▶ PROVIDED DATA
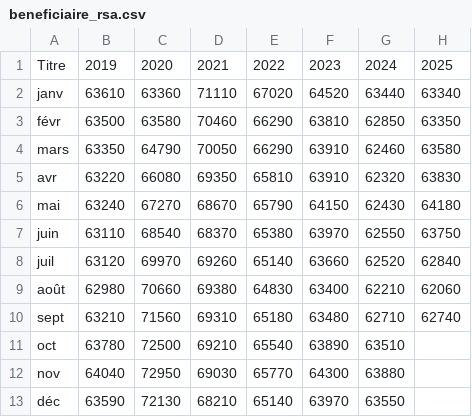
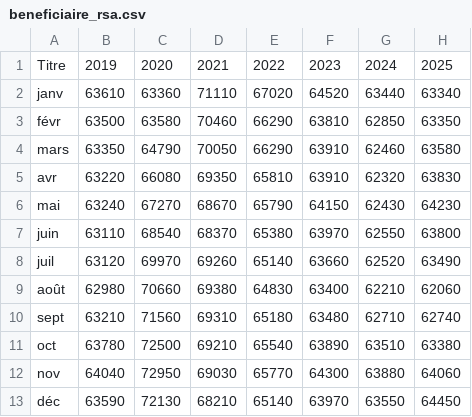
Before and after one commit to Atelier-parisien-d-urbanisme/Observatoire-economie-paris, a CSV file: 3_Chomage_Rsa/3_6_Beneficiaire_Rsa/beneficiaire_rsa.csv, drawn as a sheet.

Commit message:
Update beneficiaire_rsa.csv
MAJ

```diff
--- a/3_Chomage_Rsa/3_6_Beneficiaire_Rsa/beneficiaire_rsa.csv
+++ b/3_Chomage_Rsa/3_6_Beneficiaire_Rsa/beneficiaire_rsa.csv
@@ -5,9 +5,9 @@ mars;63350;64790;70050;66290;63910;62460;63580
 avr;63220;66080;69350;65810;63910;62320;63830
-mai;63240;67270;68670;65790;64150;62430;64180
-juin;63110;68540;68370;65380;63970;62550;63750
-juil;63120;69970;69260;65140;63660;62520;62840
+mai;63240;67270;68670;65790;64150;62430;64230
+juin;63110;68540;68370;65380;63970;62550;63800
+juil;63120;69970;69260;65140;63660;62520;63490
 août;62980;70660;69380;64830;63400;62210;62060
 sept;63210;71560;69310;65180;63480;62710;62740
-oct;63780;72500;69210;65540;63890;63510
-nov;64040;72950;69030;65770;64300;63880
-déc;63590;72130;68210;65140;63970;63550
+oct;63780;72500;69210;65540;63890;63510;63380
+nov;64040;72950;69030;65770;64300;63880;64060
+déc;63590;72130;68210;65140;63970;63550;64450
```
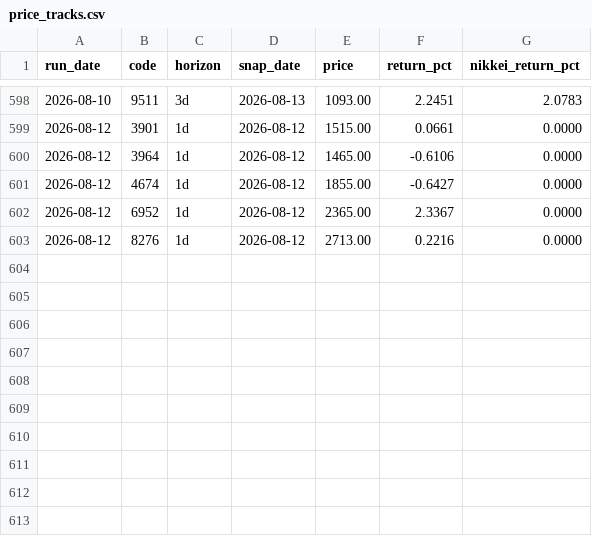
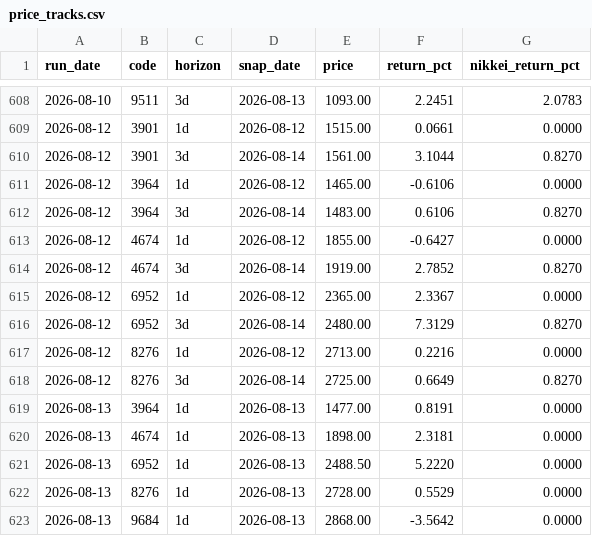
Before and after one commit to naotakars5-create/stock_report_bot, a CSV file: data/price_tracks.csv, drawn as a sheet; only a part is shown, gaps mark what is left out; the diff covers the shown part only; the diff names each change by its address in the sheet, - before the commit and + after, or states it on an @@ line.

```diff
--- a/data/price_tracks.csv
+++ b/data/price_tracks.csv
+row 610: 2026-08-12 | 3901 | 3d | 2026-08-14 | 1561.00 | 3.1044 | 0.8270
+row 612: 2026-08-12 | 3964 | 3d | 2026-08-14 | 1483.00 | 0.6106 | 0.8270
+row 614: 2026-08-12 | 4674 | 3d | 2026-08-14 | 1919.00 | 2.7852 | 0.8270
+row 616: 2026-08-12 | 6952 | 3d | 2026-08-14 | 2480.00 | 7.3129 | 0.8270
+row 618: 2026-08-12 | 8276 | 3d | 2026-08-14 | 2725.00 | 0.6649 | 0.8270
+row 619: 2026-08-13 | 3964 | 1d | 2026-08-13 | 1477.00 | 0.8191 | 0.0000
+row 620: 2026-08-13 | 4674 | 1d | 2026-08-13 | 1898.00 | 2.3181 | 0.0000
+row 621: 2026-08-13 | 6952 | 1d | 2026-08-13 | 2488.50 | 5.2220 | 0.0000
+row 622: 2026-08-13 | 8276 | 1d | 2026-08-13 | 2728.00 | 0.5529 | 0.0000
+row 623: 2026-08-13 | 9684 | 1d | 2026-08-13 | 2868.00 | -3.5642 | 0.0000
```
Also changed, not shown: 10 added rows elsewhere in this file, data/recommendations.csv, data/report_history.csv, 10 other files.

--

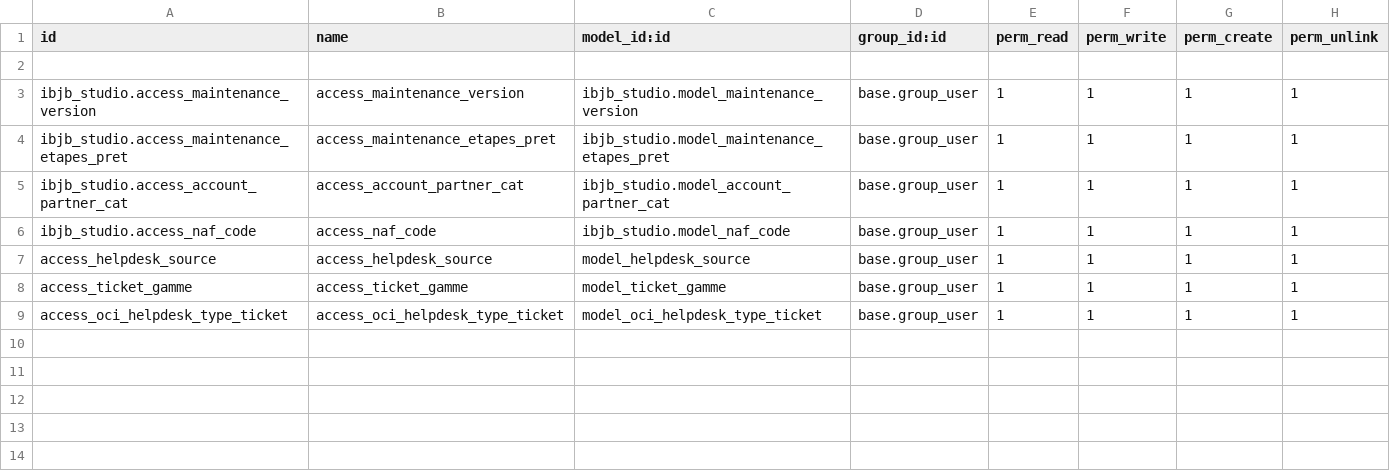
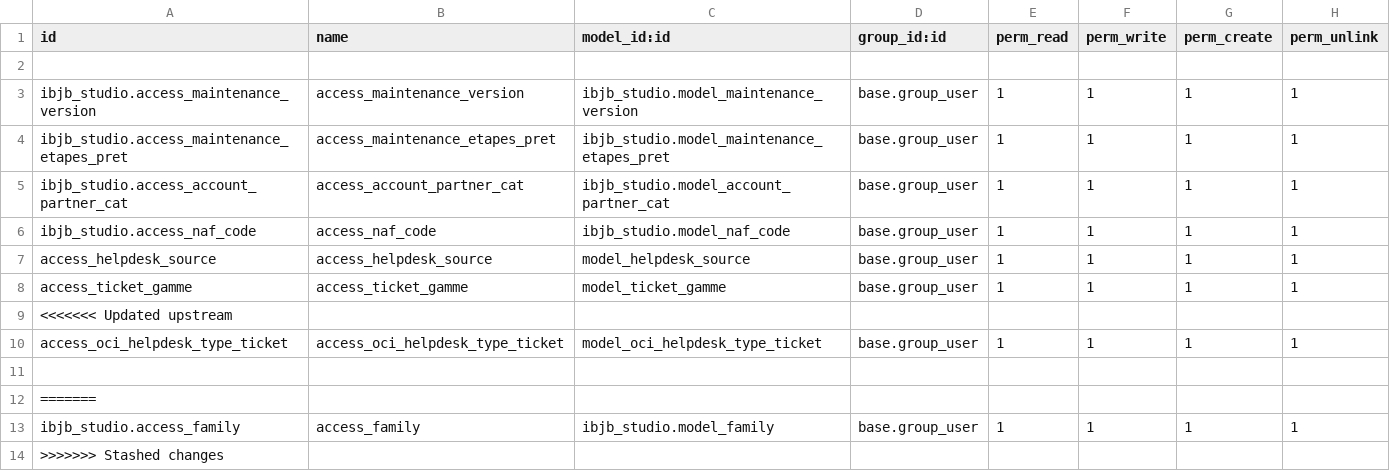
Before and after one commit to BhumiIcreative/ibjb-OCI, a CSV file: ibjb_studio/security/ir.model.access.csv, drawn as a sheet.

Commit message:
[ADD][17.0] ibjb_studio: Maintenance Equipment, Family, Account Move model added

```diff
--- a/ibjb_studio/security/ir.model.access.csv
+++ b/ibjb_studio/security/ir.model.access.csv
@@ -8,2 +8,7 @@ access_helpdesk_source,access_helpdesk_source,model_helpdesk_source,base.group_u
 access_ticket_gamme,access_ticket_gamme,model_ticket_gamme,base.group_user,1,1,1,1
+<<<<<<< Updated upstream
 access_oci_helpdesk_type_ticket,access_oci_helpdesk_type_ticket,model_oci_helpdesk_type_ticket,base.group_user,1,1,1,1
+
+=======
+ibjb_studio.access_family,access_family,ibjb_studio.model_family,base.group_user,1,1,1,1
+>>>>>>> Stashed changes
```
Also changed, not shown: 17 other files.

▶ YOUR GOAL
From the listing above, return every line that carries the string "Also".

▶ ANSWER SPACE
Also changed, not shown: 10 added rows elsewhere in this file, data/recommendations.csv, data/report_history.csv, 10 other files.
Also changed, not shown: 17 other files.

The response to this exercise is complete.